### Dataset entries:
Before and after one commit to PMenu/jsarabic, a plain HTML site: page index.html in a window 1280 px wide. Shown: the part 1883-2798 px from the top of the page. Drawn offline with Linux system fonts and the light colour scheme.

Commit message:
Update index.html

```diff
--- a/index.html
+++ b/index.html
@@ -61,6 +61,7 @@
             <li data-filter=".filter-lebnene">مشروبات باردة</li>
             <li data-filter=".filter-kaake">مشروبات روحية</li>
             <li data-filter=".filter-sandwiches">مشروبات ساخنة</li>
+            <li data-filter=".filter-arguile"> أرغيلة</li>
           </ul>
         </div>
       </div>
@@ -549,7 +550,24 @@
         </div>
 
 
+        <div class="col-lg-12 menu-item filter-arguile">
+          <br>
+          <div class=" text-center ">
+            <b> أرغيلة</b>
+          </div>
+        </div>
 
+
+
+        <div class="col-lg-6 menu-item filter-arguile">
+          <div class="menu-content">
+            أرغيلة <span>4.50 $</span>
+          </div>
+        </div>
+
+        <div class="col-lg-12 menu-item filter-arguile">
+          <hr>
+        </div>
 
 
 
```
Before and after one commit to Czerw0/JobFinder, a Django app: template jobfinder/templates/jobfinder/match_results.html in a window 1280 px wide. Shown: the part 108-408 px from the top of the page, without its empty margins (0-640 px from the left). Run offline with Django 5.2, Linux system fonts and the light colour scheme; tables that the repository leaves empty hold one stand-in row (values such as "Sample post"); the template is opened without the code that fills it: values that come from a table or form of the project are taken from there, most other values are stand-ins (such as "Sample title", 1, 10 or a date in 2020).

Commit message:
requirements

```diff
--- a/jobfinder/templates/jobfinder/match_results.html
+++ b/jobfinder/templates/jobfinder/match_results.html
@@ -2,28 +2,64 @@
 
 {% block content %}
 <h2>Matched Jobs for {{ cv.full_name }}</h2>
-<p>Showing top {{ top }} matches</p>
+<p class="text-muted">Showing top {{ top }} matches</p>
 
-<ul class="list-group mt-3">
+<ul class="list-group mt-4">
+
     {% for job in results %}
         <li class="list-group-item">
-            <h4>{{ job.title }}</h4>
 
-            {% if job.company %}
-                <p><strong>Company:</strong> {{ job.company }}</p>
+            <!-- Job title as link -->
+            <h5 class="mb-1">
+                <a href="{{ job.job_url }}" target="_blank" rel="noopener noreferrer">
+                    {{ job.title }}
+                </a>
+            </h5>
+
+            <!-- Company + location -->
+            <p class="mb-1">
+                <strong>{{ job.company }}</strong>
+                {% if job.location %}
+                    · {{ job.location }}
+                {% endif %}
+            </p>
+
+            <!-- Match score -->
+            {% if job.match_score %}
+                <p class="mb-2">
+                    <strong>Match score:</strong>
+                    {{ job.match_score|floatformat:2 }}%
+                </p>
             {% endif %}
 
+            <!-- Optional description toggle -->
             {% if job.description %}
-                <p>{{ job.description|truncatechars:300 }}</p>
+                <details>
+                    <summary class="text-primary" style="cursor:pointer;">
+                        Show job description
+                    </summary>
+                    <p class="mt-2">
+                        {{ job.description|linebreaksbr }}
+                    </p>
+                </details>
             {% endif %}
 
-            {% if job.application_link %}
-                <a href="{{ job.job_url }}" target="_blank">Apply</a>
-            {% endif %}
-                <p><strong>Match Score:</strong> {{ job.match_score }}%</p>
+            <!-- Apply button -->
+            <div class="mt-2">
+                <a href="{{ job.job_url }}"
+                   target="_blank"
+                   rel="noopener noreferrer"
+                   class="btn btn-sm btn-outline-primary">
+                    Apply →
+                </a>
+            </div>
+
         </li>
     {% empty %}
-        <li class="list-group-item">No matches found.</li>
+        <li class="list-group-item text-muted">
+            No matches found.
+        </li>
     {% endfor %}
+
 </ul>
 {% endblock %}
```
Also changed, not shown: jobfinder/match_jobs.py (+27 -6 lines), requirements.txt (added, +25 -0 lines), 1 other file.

### Task statement:
Each line that holds the string "other" is to be copied from the entries above.

### Answer for the task:
Before and after one commit to Czerw0/JobFinder, a Django app: template jobfinder/templates/jobfinder/match_results.html in a window 1280 px wide. Shown: the part 108-408 px from the top of the page, without its empty margins (0-640 px from the left). Run offline with Django 5.2, Linux system fonts and the light colour scheme; tables that the repository leaves empty hold one stand-in row (values such as "Sample post"); the template is opened without the code that fills it: values that come from a table or form of the project are taken from there, most other values are stand-ins (such as "Sample title", 1, 10 or a date in 2020).
Also changed, not shown: jobfinder/match_jobs.py (+27 -6 lines), requirements.txt (added, +25 -0 lines), 1 other file.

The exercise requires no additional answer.